Today’s broken culture leaves many men in a desperate fight for their lives during the holidays. When there’s supposed to be cheer in the air, warmth in our hearts and glad tidings on our lips, unfortunately the holidays also usher in the most dangerous time of the year.
Holidays can bring cherished moments with loved ones, special traditions and memories that last a lifetime. Holidays also bring an opportunity to bring hope to the hurting, love to the loveless and compassion to the lonely.
As we enter the holiday season, keep your eyes and heart open to the fact that many men need help, and need Jesus. Broken families can lead to feelings of shame and guilt. Financial pressures can undo our facades. Failed marriages and relationships can create discomfort and loneliness despite being surrounded by people. Men are like icebergs – you only see the tip. Below the waterlines this Holiday season are some sharks of the season that seek to devour them.
Although depression may occur at any time of the year, the stress and anxiety of the holiday season—from November through Valentine’s Day—may exacerbate a lack of fulfillment. One study showed the most common stressors were feelings of loneliness and "being without a family."
For many people, holidays are a painful reminder of what once was. This is especially true for people who have experienced a significant loss such as the death of a spouse or a break-up.

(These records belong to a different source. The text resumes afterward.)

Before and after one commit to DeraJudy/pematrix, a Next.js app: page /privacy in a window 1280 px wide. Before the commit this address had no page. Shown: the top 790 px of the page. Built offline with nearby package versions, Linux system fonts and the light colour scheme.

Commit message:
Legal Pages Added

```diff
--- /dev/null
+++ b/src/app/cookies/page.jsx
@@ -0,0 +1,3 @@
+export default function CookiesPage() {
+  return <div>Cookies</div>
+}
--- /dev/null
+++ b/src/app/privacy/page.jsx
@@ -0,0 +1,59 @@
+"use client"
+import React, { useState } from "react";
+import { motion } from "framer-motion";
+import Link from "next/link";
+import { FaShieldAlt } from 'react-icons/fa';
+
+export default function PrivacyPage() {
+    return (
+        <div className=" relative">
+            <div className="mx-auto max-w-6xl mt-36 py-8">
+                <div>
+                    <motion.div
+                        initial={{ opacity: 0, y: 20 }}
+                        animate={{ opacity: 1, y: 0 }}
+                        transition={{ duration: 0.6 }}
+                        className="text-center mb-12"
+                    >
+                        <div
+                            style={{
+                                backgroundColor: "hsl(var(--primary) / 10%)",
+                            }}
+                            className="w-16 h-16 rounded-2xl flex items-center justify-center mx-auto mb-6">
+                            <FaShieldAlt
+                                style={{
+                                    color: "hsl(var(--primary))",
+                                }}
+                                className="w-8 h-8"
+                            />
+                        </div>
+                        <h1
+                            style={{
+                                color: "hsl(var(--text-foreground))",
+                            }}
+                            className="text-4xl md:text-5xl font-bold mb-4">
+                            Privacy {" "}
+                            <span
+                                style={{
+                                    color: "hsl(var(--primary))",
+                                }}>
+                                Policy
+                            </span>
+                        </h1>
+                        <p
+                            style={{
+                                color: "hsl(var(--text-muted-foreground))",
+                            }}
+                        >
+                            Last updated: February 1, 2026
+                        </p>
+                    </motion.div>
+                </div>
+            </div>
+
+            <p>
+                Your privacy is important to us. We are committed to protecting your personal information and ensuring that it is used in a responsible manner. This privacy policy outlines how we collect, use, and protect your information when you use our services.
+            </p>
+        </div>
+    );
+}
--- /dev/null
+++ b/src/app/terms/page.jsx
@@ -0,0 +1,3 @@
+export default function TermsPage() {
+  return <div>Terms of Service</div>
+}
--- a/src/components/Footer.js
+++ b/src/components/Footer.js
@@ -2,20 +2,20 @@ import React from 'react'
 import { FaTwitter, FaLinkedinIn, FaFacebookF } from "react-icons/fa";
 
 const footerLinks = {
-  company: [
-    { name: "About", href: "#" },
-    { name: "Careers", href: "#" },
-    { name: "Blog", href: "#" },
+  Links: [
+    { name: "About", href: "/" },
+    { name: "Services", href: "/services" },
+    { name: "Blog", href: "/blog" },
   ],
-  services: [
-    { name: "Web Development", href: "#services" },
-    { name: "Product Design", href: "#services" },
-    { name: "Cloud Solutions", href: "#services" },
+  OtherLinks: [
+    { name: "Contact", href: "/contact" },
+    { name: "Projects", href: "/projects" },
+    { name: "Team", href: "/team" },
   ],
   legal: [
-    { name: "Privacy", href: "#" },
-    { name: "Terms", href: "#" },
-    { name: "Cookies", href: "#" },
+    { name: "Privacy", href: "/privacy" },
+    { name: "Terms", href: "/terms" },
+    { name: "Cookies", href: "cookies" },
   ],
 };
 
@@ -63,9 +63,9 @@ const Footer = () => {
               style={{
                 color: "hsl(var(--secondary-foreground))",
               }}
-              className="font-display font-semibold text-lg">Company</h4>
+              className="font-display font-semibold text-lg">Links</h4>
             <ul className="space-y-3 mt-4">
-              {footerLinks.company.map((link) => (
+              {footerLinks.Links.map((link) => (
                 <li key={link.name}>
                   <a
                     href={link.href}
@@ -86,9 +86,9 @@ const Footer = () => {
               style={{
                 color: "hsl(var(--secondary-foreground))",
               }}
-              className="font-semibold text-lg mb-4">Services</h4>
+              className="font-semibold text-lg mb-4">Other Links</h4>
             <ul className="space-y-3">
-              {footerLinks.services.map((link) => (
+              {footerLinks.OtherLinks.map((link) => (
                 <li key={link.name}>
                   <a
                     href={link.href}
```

After spending a decade on the phones counseling depressed, down, and suicidal people I have come to the conclusion that suicide (in some form) is a thought all men have pondered. From “I wish I wasn’t here” to “everybody would be better off without me” to “I want the pain to end”, all men have wanted dramatic relief at some time in their lives. Unfortunately, while more women attempt suicide, it’s men who are more successful taking their own lives. It’s the final step in the plan for destruction, set in motion by our enemy. All too often, the thoughts, circumstances, sadness or brain trauma that lead up to suicide, get suppressed momentarily, only to be resurfaced more effectively.

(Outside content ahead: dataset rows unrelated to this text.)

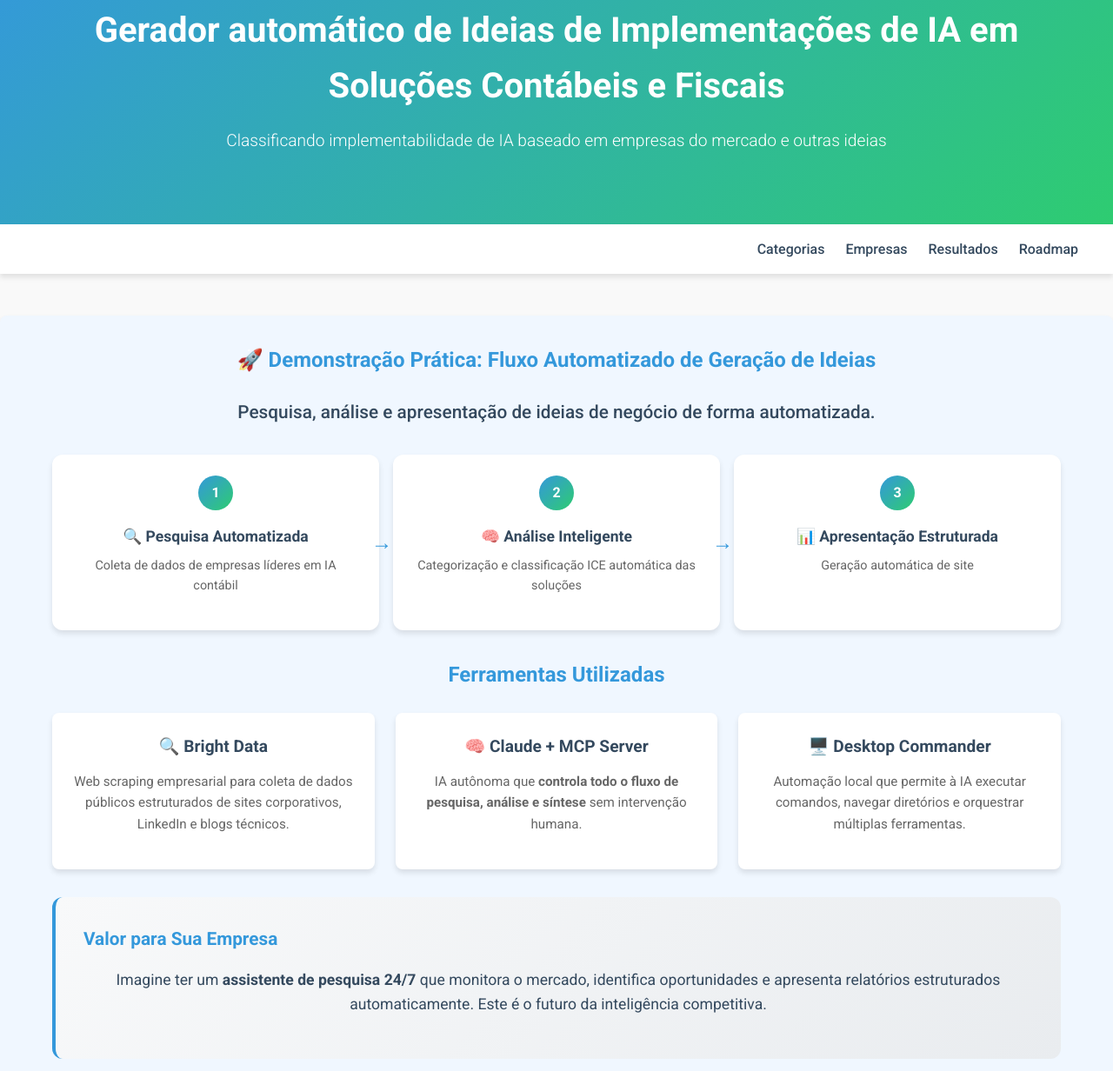
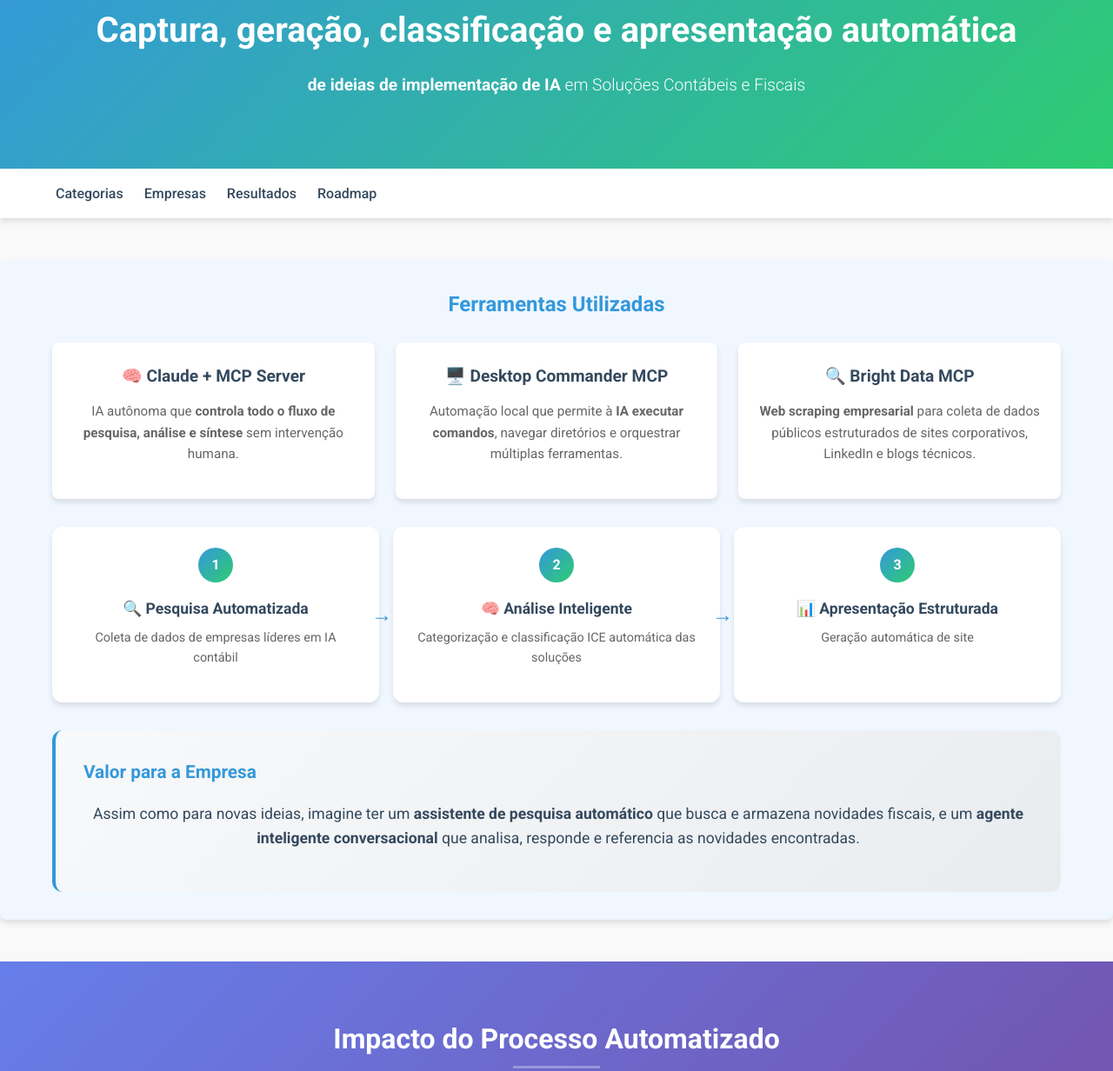
Before and after one commit to Paulo-Dandrea/Ideias-ia, a plain HTML site: page index.html in a window 1280 px wide. Shown: the part 61-1293 px from the top of the page at 87% size. Drawn offline with Linux system fonts and the light colour scheme.

Commit message:
Refine title and header in index.html for clarity; enhance "Ferramentas Utilizadas" section with detailed descriptions of tools; update value proposition to emphasize automated research assistant capabilities.

```diff
--- a/index.html
+++ b/index.html
@@ -3,7 +3,7 @@
 <head>
     <meta charset="UTF-8">
     <meta name="viewport" content="width=device-width, initial-scale=1.0">
-    <title>Gerador automático de Ideias de Implementações de IA em Soluções Contábeis e Fiscais</title>
+    <title>Captura e geração automática de Ideias de Implementações de IA em Soluções Contábeis e Fiscais</title>
     <link rel="stylesheet" href="https://cdnjs.cloudflare.com/ajax/libs/font-awesome/6.5.1/css/all.min.css">
     <link href="https://fonts.googleapis.com/css2?family=Roboto:wght@300;400;500;700&display=swap" rel="stylesheet">
     <link rel="stylesheet" href="css/styles.css">
@@ -11,14 +11,13 @@
 <body>
     <header>
         <div class="container header-content">
-            <h1>Gerador automático de <strong>Ideias de Implementações de IA</strong> em Soluções Contábeis e Fiscais</strong></h1>
-            <p class="header-subtitle">Classificando implementabilidade de IA baseado em empresas do mercado e outras ideias</p>
+            <h1>Captura, geração, classificação e apresentação automática</h1>
+            <p class="header-subtitle"><strong> de ideias de implementação de IA</strong> em Soluções Contábeis e Fiscais </p>
         </div>
     </header>
 
     <nav>
         <div class="container nav-container">
-            <div class="logo">  </div>
             <ul class="nav-links">
                 <li><a href="#categories">Categorias</a></li>
                 <li><a href="#companies">Empresas</a></li>
@@ -32,8 +31,26 @@
         <!-- Introdução da IA -->
         <section class="ai-intro">
             <div class="container">
-                <h3>🚀 Demonstração Prática: Fluxo Automatizado de Geração de Ideias</h3>
-                <p class="highlight-text">Pesquisa, análise e apresentação de ideias de negócio de forma automatizada.</p>
+                <!-- <h3>🚀 Demonstração Prática: Fluxo Automatizado de geração e captura de Ideias</h3> -->
+                <!-- <p class="highlight-text">Pesquisa, análise e apresentação de ideias de negócio de forma automatizada.</p> -->
+
+                <h3>Ferramentas Utilizadas</h3>
+                <div class="tool-list">
+                    <div class="tool-item">
+                        <h4>🧠 Claude + MCP Server</h4>
+                        <p>IA autônoma que <strong>controla todo o fluxo de pesquisa, análise e síntese</strong> sem intervenção humana.</p>
+                    </div>
+                    <div class="tool-item">
+                        <h4>🖥️ Desktop Commander MCP</h4>
+                        <p>Automação local que permite à <strong>IA executar comandos</strong>, navegar diretórios e orquestrar múltiplas ferramentas.</p>
+                    </div>
+                    <div class="tool-item">
+                        <h4>🔍 Bright Data MCP</h4>
+                        <p><strong>Web scraping empresarial</strong> para coleta de dados públicos estruturados de sites corporativos, LinkedIn e blogs técnicos.</p>
+                    </div>
+                </div>
+
+
 
                 <div class="process-flow">
                     <div class="flow-step">
@@ -53,25 +70,11 @@
                     </div>
                 </div>
 
-                <h3>Ferramentas Utilizadas</h3>
-                <div class="tool-list">
-                    <div class="tool-item">
-                        <h4>🔍 Bright Data</h4>
-                        <p>Web scraping empresarial para coleta de dados públicos estruturados de sites corporativos, LinkedIn e blogs técnicos.</p>
-                    </div>
-                    <div class="tool-item">
-                        <h4>🧠 Claude + MCP Server</h4>
-                        <p>IA autônoma que <strong>controla todo o fluxo de pesquisa, análise e síntese</strong> sem intervenção humana.</p>
-                    </div>
-                    <div class="tool-item">
-                        <h4>🖥️ Desktop Commander</h4>
-                        <p>Automação local que permite à IA executar comandos, navegar diretórios e orquestrar múltiplas ferramentas.</p>
-                    </div>
-                </div>
-
                 <div class="value-proposition">
-                    <h4>Valor para Sua Empresa</h4>
-                    <p>Imagine ter um <strong>assistente de pesquisa 24/7</strong> que monitora o mercado, identifica oportunidades e apresenta relatórios estruturados automaticamente. Este é o futuro da inteligência competitiva.</p>
+                    <h4>Valor para a Empresa</h4>
+                    <p>Assim como para novas ideias, imagine ter um <strong>assistente de pesquisa automático</strong> que busca e armazena novidades fiscais,
+                     e um <strong>agente inteligente conversacional</strong> que analisa, responde e referencia as novidades encontradas.
+                    </p>
                 </div>
             </div>
         </section>
```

Hope gets lost. The decision of self-demolition ensues. Yet…There is hope, and there is life. It’s just one call away. And, it comes with a promise. The key word to remember is “yet…”
The Bible, and the entire book of Lamentations, includes many true stories about being in distress. One Lament, in chapter 3 verses 19-20, provides context we can relate to: Feelings of affliction, aimless wandering, bitterness, and a downcast soul. But in verse 21, we find the key word to remember.
- “Yet, this I call to mind and therefore I have hope: Because of the Lord’s great love we are not consumed, for his compassions never fail. They are new every morning; great is your faithfulness. I say to myself, “The Lord is my portion; therefore I will wait for him.” The Lord is good to those whose hope is in him, to the one who seeks him; it is good to wait quietly for the salvation of the Lord.” — Lamentations 3: 21-26
Spend any time in the book of Psalms, and you will read songs that share a depressing soul only to follow with a surrendering “yet God”-type of acknowledgement. While we wrestle with thoughts of suicide, we have to remember “yet God.”Yet God is with you. Yet God is able. Yet God wants to save you. Yet God promises to answer your call.
It’s like picking up an emergency hotline to God. While the prophet Jonah was in the depth of the sea, inside a fish, he prayed a “yet God”prayer:
- “I called out of my distress to the LORD, And He answered me I cried for help from the depth of Sheol; You heard my voice.” — Jonah 2:2
Through the prophet Jeremiah, God promises to answer your “yet”call:
- “(God said) Call to Me and I will answer you.” — Jeremiah 33:3
Better yet, God says he will save you when you call on him:
- “And everyone who calls on the name of the Lord will be saved.” — Acts 2:21
Still, making that call may seem like an open-ended proposition.
Avoid Toxic Traps